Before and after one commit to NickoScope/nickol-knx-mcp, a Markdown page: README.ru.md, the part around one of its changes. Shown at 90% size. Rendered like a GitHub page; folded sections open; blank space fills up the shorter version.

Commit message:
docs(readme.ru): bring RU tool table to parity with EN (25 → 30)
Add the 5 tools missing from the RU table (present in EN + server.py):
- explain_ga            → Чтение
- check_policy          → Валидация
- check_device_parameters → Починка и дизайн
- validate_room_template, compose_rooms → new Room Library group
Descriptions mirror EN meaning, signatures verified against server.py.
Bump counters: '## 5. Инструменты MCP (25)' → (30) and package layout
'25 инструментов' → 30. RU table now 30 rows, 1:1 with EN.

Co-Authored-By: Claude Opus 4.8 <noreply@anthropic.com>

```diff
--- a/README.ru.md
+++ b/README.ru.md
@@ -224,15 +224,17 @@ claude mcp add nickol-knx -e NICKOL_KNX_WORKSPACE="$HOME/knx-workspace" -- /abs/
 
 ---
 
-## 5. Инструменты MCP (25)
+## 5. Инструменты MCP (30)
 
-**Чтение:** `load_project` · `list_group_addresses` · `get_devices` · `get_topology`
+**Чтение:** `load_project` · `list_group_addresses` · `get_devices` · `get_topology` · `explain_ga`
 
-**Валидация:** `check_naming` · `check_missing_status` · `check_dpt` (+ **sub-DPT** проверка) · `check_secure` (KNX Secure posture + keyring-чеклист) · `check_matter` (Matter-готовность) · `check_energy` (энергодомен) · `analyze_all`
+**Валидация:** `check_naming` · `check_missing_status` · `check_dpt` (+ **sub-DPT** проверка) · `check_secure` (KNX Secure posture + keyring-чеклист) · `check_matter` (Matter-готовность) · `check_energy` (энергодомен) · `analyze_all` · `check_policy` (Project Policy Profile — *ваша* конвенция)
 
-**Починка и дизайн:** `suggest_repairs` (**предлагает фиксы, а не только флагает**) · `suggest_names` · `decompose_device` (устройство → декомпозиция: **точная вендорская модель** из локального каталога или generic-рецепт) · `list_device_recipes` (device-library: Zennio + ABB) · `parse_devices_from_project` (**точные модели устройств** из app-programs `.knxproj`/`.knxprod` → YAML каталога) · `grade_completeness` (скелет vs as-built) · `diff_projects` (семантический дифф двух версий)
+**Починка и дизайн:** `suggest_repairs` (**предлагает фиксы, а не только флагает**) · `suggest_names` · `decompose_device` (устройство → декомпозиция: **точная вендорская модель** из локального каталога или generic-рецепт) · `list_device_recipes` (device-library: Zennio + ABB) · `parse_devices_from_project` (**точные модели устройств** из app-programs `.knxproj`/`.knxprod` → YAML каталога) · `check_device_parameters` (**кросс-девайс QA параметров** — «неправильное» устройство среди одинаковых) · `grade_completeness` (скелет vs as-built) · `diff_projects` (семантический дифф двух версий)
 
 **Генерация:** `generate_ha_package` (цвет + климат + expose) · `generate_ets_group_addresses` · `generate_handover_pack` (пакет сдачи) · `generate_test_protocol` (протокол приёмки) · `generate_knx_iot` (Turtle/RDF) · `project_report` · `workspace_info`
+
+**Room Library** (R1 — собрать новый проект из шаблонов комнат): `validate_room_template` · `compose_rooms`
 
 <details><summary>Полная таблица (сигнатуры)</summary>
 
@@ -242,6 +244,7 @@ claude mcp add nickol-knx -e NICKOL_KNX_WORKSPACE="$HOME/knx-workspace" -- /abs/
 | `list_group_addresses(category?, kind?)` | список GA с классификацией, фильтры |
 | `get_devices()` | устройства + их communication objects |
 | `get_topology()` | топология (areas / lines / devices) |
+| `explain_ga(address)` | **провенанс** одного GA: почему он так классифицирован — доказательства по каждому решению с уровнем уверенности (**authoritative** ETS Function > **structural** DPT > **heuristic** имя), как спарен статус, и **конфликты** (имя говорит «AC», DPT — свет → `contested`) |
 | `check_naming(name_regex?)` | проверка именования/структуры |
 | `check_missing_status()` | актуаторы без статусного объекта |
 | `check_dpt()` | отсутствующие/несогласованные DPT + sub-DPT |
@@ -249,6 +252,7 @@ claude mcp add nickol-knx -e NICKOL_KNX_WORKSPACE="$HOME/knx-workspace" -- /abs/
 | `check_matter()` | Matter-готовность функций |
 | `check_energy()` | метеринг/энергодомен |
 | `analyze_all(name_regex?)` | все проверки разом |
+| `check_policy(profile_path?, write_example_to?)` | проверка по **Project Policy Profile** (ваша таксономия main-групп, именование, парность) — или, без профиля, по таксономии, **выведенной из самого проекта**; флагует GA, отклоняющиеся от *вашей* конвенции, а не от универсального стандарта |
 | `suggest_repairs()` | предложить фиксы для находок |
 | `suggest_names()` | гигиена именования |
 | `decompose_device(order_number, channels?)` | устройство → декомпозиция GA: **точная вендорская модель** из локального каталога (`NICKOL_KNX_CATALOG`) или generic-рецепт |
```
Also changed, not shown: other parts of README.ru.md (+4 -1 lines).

- **Assigned task**
Find every line in the records that has the string "Инструменты", then state how many there are and nothing else.

- **Output of the exercise**
3